An investigation by CBS News Colorado reveals how state attorneys general, including Colorado AG Phil Weiser, are attending lavish events funded, in part, by companies they're suing and investigating.

An organization called the Attorney General Alliance - made up of 48 attorneys general - is at the center of it all. Weiser is Chair the organization.

It's a private club that corporations and lobbyist organizations pay tens of thousands of dollars to belong to. Their membership buys them access to extravagant events where they can schmooze the top legal officers for state government, individuals who have sole discretion over whether to sue, settle, or investigate them.

CBS News Colorado received video of the group's 2021 annual conference in Maui from a Republican group. While its motives are political, the events in question include AGs from both parties.

The video shows Weiser and other AGs at the Grand Wailea Resort, a place billed as a "tropical oceanfront paradise" with "luxurious accommodations" that start at a thousand dollars a night, but AGs didn't have to pay a dime.

[…]

An independent audit of the organization's finances shows states paid $470,000 last year for their AGs to belong. Most of the group's funding - 70% or nearly $5 million - came from corporate sponsors, many of which also donate to AGs political campaigns.

Advertisement

Of course, Weiser didn’t sit down for an interview but did say that these meetings are meant for all parties to serve common interests. Former Colorado Attorney General Cynthia Coffman tried to downplay the allegations that these conferences are where nefarious deeds are hashed out. Still, she also attended these meetings and endorsed Weiser for attorney general. I’m sure everyone involved will claim this is just an ordinary conference of the usual legal clans representing both camps. Still, to most, these gatherings appear to be hotbeds of avarice and corruption.

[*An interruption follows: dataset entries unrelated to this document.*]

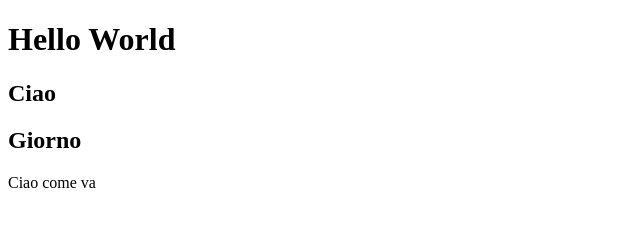
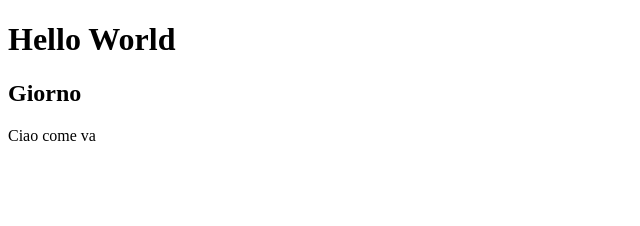
Before and after one commit to AndresiniGiovanni/prova-git, a plain HTML site: page index.html in a window 1280 px wide. Shown: the whole page, without its empty margins (0-640 px from the left). Drawn offline with Linux system fonts and the light colour scheme.

Commit message:
Revert "aggiunto h2 a index"
This reverts commit 02df68ad613d90b925308b104b0f88dfeaba33a4.

```diff
--- a/index.html
+++ b/index.html
@@ -8,8 +8,9 @@
 </head>
 <body>
     <h1>Hello World</h1>
-    <h2>Ciao</h2>
     <h2>Giorno</h2>
     <p>Ciao come va</p>
+
+
 </body>
 </html>
```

Join the conversation as a VIP Member

Recommended

Trending on Townhall Videos

Advertisement
Advertisement
Advertisement